The Grimoire Chapters:Rem
The third episode of the third season of the horror web series 'The Grimoire Chapters' continues the story relating to an unorthodox sleep experiment that takes place in 1968, whose consequences span all the way to 1988, as a series of gruesome murders occur. ‘Heavenly Peace’, as its name might hint, takes place on Christmas Day, thus tapping into the limitless potential for sharp contrasts between a peaceful context and a grim reality.
As with the other two episodes of the series, Michael Davis puts forward his own brand of horror, which, despite borrowing from a number of different styles, feels unique and, most importantly, fresh.
Most remarkably, it steers away from the jump scare technique and instead veers more in the direction of uneasy dialogues and monologues – the latter gradually exhibiting a descent into desperation and madness.
Taken from a plot perspective, not much happens during the half an hour that it takes for the credits to roll, but this is by no means a problem within the context. The project makes good use of this time to build atmosphere and to slowly but steadily creep under the skin of the audience. It does not need sudden noises or industrial quantities of gore in order to shock and surprise, but rather relies on atmospheric music, sharp sound mixing and a very inspired editing style.

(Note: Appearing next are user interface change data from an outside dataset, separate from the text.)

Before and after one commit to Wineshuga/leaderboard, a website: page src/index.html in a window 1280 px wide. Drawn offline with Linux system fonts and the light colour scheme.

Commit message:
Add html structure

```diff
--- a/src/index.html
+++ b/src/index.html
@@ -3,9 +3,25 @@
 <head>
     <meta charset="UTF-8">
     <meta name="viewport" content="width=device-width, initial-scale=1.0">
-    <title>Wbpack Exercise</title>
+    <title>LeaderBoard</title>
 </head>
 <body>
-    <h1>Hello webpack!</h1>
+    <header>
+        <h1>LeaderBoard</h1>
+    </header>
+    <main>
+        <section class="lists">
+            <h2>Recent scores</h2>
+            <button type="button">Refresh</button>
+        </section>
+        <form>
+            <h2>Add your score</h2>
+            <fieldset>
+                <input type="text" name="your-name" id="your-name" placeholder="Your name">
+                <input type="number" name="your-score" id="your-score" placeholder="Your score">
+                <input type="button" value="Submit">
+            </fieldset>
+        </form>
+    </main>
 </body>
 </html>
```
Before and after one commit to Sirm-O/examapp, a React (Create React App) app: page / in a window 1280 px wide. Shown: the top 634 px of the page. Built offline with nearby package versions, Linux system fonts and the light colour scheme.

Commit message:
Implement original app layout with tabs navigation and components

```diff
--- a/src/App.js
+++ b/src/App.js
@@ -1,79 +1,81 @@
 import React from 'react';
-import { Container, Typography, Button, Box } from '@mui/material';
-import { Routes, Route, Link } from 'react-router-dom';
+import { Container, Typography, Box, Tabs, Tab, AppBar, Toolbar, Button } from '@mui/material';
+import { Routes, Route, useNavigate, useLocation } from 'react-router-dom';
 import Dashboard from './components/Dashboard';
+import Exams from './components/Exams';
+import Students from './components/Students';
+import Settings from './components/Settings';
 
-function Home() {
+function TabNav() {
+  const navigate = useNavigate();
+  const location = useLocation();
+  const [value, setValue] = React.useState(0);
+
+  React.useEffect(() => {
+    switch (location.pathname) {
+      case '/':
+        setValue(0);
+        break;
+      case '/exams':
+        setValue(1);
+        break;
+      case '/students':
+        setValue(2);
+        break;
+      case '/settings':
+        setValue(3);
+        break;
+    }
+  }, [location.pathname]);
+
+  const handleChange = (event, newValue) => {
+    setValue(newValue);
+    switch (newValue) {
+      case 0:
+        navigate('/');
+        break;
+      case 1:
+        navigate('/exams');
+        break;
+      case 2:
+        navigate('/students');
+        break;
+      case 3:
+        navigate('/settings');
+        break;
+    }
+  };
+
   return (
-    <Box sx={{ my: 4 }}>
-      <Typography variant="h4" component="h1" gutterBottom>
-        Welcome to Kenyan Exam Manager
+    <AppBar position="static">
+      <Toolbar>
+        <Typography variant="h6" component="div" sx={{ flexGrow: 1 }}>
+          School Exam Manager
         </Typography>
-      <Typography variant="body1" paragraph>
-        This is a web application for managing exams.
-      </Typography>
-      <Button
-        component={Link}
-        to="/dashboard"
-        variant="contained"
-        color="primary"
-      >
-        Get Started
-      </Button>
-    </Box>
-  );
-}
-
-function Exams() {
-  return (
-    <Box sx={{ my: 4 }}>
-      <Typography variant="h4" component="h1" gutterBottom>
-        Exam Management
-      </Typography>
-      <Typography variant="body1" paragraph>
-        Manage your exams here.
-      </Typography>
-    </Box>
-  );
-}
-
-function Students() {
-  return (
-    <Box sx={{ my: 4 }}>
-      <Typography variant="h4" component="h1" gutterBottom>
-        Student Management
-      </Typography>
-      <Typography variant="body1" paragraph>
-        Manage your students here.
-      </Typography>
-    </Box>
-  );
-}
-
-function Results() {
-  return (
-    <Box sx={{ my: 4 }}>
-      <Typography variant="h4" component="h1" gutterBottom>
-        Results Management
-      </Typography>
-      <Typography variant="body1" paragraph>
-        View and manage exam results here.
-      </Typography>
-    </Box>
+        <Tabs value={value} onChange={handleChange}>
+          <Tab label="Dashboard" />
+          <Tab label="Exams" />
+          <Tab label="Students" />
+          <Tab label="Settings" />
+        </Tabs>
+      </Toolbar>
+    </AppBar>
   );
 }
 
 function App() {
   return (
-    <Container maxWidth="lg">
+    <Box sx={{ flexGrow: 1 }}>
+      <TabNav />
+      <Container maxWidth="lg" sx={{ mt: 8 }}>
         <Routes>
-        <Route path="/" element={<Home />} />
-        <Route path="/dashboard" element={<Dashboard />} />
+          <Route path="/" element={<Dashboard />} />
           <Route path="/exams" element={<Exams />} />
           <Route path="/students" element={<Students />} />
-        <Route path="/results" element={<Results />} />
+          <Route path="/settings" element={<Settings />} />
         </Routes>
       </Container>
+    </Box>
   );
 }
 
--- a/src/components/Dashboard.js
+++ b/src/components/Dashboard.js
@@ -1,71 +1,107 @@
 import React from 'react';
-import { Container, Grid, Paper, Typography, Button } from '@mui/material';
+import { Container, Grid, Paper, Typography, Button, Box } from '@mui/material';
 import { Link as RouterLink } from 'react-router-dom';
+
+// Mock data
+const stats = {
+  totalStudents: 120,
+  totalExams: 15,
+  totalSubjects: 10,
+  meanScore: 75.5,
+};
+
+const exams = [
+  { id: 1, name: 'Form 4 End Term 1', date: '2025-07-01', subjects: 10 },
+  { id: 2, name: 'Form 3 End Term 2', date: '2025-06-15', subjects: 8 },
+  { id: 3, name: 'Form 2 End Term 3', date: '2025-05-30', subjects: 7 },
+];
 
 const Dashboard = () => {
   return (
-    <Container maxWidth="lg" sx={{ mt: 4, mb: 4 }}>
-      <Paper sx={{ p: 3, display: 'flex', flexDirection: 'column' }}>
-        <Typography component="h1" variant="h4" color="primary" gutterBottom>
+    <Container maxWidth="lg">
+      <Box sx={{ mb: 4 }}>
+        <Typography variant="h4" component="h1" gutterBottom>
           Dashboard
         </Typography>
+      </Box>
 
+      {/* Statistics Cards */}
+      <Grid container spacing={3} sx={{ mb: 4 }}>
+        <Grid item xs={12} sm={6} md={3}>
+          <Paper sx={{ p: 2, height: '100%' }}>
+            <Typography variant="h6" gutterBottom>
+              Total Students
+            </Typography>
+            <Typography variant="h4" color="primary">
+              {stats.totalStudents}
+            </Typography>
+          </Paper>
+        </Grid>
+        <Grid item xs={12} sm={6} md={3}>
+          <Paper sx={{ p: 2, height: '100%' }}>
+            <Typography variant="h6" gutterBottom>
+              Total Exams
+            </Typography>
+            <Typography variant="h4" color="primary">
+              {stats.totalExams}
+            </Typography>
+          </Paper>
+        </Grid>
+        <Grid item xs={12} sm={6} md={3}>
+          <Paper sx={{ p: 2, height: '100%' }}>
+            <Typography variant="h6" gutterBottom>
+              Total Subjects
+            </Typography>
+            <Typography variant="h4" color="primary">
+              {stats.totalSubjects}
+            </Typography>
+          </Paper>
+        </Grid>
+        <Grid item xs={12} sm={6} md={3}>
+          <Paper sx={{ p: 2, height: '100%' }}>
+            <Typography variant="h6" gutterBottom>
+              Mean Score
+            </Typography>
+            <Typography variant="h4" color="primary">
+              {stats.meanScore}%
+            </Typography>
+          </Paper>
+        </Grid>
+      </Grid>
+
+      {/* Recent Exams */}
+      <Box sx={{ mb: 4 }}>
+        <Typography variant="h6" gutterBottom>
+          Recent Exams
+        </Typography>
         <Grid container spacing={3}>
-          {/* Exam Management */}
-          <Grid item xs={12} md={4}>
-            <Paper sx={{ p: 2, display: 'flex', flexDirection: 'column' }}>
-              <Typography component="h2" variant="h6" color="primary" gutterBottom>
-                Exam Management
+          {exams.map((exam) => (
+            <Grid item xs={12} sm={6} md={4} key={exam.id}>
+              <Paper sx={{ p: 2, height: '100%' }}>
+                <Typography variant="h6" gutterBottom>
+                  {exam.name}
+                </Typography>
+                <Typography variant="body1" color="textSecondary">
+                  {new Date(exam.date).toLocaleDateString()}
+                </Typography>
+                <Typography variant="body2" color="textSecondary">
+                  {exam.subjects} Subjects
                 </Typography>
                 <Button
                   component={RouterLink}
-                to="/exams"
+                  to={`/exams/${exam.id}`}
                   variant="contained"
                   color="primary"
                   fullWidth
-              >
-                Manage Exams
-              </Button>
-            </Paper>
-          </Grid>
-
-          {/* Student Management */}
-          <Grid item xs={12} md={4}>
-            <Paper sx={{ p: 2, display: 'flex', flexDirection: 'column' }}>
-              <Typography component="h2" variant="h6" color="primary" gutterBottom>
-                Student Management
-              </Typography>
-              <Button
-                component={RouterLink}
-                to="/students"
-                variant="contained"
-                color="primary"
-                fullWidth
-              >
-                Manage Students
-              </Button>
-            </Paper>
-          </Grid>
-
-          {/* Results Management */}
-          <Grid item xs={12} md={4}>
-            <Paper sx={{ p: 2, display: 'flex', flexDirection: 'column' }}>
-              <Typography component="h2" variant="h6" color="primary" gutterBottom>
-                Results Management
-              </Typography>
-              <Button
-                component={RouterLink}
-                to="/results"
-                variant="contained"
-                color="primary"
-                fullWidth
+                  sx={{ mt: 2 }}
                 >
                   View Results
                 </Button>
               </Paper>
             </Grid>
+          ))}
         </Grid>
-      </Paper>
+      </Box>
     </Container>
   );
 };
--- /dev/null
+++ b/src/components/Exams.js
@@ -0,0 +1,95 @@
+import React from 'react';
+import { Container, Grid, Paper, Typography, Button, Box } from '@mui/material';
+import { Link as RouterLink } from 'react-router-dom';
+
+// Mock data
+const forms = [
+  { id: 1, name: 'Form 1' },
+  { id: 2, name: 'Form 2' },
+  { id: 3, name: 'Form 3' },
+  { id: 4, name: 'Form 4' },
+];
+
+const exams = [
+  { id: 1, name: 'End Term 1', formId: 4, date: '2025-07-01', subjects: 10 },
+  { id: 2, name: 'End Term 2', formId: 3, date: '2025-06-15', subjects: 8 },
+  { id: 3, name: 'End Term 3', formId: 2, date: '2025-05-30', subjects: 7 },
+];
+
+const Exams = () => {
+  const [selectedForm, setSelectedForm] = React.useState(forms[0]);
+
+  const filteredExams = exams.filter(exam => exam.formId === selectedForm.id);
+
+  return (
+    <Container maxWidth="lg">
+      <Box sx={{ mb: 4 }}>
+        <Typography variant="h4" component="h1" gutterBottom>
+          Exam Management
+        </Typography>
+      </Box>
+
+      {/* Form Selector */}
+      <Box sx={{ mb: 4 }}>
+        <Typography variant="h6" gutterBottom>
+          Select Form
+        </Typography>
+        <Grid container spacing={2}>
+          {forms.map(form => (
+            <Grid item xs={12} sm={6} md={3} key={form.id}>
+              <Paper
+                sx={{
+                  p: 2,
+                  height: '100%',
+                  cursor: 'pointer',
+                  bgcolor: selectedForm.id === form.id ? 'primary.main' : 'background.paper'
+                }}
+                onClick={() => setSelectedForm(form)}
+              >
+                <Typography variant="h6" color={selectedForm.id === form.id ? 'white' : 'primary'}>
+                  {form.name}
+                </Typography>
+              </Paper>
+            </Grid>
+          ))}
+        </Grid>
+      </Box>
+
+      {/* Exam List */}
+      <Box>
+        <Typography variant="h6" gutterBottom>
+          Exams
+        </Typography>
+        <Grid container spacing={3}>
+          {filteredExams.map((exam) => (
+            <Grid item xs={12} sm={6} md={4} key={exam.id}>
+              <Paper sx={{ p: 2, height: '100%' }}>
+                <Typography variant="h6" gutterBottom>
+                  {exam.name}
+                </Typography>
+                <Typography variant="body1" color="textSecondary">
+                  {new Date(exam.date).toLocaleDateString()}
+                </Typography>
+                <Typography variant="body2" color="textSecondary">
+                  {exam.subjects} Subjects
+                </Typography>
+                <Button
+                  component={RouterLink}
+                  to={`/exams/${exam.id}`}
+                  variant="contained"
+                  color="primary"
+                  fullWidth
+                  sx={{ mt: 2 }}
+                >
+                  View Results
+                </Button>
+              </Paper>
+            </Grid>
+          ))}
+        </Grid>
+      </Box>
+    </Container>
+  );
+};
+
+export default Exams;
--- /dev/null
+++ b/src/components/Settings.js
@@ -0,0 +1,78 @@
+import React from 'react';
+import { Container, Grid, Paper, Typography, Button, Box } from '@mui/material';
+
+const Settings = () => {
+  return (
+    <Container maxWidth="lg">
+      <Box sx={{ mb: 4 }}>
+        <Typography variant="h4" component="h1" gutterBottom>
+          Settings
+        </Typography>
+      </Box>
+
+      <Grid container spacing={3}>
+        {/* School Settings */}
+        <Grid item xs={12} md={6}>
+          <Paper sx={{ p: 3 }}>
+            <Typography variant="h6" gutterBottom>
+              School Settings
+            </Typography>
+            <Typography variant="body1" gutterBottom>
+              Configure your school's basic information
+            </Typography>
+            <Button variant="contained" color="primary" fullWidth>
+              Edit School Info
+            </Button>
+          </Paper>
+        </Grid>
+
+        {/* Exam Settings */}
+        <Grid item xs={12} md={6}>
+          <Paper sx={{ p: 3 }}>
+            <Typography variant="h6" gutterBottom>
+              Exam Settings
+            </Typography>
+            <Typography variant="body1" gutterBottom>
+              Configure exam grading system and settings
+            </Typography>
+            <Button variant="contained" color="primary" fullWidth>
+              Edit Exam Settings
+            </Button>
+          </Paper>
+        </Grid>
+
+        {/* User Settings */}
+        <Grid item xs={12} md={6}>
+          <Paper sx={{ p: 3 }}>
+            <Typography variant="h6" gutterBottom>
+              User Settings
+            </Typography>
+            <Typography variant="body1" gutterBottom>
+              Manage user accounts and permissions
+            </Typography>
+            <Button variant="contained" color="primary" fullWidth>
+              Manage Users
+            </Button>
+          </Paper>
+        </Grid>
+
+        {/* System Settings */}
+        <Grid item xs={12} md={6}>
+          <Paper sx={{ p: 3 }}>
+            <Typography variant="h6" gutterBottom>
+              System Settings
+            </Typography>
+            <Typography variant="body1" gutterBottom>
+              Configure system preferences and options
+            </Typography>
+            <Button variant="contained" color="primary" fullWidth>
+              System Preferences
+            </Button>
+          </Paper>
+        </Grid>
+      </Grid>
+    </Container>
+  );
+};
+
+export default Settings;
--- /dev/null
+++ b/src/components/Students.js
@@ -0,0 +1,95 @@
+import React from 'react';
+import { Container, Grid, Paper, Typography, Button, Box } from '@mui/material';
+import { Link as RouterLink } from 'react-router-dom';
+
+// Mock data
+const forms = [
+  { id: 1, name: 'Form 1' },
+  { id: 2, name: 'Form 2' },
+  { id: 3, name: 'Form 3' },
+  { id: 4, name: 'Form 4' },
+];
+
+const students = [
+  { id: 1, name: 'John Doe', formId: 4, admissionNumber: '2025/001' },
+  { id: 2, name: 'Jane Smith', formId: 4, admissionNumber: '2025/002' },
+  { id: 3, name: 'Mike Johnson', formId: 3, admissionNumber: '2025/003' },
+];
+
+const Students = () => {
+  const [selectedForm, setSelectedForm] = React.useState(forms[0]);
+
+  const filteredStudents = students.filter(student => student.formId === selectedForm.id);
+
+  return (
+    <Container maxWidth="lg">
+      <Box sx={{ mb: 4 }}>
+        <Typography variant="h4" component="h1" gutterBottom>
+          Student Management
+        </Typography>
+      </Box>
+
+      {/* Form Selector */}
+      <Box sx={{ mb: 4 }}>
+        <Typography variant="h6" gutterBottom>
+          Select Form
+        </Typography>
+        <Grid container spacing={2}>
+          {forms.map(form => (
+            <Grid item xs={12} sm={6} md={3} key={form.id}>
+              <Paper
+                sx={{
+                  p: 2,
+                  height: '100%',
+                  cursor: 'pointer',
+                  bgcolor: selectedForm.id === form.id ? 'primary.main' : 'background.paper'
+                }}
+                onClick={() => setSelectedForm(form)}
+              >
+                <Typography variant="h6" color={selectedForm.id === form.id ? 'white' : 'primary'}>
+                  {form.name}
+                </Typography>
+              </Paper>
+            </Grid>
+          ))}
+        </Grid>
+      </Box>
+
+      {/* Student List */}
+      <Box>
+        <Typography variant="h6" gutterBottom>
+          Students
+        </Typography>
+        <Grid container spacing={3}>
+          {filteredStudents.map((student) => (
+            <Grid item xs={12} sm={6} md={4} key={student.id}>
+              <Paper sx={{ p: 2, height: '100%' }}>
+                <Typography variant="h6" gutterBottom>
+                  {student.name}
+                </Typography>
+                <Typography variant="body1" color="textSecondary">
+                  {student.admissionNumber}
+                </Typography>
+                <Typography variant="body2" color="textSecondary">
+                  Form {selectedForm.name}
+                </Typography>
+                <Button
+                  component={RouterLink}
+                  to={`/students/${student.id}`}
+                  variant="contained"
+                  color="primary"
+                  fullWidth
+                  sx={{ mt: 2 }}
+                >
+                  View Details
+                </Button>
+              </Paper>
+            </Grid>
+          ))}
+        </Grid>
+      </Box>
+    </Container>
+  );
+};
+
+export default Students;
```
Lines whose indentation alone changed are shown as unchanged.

Another aspect of the episode which we thoroughly enjoyed was the acting performance of the main actors. They all do a very professional job and their motivations and range of displayed emotions are more than impressive. Within its context of a conversation-heavy, slow-paced horror trope, acting is a make-or-break matter, and 'The Grimoire Chapters' efficiently navigates this thin line. On the downside, some pacing problems can be identified, and the coherence of the plot suffers from this. The decision to begin and end with a short 1988 arc is interesting but does not add much in terms of substance, other than rather artificially creating suspense for the next episode. The use of audio, as mentioned before, is very effective in creating a general atmosphere of creepiness, but the repeated use of a certain song for this purpose made us wince slightly. ‘Row Row Row Your Boat’ has been used so widely in horror projects in order to create a tense and unsettling atmosphere, that it has become cliché beyond measure.
As the very 'American Horror Story'-inspired opening credits rolled, we guessed that we would be in for a different type of horror that evades from the mainstream tropes, and we were not wrong. Deeply anchored in personal drama rather than dependent on monster fights and bloodbaths, 'Heavenly Peace is a smart episode that showcases both technical proficiency and artistic good taste. A general lack of coherence and slightly too elongated dialogues diminish some of its substance, but Episode 3 remains a very good watch in its own right.